The breezy biography of a highly eccentric mathematician.
Masters (Stuart: A Life Backwards, 2006) does a solid job of portraying Simon Phillips Norton as a peculiar, once-reputable math prodigy with immense intelligence who devolved into a disheveled recluse—and the author’s live-in landlord. With droll undertones, Masters depicts Norton as a brilliant child who amazed educators with a 178 IQ, penned a sonata at age 10 and excelled as a teenager in the development of mathematical group theory at Eton College in the 1960s and then at Trinity College. After co-authoring a seminal text, The Atlas of Finite Groups, Norton botched a mathematical equation in the presence of peers, and a systematic collapse of genius ensued from which he never quite recovered. Years later, the author found himself a tenant sharing physical space in Cambridge with Norton, who shuffled around in a cavernous basement flat cluttered with garbage and transit timetables. This residential arrangement afforded Masters copious face time with the cosseted mathematician and his lifestyle oddities, including a penchant for odorous canned kippers, grunting communication and a scruffy, unkempt appearance—much akin to Russian math genius Grigori Perelman.
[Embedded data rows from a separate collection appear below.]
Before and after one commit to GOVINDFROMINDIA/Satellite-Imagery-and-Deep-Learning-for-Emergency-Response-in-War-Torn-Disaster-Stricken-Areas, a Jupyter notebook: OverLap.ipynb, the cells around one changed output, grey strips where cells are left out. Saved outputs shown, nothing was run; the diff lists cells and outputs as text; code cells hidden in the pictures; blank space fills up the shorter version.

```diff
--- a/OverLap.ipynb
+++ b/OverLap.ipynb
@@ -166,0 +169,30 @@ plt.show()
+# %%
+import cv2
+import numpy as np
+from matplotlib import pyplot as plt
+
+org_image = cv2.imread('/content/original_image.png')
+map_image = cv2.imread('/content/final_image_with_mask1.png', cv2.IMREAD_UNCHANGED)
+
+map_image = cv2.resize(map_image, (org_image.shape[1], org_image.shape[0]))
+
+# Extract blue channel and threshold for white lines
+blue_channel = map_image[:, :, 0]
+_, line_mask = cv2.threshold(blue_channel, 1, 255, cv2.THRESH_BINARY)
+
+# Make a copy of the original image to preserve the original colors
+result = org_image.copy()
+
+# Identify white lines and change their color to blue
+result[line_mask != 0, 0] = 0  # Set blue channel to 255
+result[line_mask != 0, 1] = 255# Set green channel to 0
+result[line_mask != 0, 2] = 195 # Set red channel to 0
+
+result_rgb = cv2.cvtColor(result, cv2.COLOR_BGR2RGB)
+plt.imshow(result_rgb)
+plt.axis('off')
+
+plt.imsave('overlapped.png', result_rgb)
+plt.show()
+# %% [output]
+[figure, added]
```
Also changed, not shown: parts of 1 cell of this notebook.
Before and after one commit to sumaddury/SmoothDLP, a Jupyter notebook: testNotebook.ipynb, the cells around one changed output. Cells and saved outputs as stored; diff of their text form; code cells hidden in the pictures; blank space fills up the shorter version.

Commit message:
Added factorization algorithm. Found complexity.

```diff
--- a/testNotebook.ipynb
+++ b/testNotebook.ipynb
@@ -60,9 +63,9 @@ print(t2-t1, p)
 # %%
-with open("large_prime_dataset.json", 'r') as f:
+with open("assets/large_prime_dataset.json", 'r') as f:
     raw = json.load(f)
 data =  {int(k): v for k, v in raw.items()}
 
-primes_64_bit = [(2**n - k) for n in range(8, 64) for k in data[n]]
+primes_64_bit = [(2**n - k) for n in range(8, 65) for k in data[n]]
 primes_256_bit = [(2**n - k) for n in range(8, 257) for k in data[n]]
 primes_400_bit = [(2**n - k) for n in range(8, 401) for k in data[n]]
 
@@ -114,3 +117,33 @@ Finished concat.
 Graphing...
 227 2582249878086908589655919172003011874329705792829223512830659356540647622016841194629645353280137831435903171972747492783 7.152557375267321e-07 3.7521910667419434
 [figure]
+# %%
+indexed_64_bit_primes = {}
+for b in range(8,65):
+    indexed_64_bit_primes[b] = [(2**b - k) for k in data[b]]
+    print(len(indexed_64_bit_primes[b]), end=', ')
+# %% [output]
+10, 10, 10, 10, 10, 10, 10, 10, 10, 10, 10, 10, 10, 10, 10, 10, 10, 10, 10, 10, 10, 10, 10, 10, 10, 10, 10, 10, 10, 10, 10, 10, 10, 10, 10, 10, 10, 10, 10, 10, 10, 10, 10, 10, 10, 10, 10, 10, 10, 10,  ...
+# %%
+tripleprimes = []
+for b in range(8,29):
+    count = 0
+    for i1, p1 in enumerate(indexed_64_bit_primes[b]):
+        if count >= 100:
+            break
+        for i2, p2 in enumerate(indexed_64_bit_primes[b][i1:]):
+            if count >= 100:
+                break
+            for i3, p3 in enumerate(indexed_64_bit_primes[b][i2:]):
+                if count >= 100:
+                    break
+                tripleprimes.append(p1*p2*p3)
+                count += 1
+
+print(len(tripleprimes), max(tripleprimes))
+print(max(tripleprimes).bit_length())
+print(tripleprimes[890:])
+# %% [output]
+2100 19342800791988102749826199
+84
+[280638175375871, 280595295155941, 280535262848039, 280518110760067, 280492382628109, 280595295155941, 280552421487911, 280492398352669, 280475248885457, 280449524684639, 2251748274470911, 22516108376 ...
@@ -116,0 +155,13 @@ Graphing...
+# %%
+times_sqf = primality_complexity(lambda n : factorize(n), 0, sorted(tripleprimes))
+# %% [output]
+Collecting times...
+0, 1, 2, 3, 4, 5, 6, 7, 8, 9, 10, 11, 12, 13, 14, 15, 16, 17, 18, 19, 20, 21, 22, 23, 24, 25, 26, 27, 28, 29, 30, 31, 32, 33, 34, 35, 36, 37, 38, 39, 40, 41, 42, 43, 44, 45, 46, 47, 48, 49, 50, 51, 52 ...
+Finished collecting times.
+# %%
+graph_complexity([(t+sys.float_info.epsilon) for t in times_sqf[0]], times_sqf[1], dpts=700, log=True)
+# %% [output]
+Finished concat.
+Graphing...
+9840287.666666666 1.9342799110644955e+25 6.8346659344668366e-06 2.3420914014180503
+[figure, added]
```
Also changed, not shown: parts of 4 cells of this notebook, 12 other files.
Writing with uncanny delight and wonder, Masters offers a hectic amalgam of comical drawings, complex numerical calculations, photographs, articles and letters, all contributing, in one quirky way or another, to the elevation of Norton’s hyperactive intellect.
A rarefied glimpse at bizarre brilliance.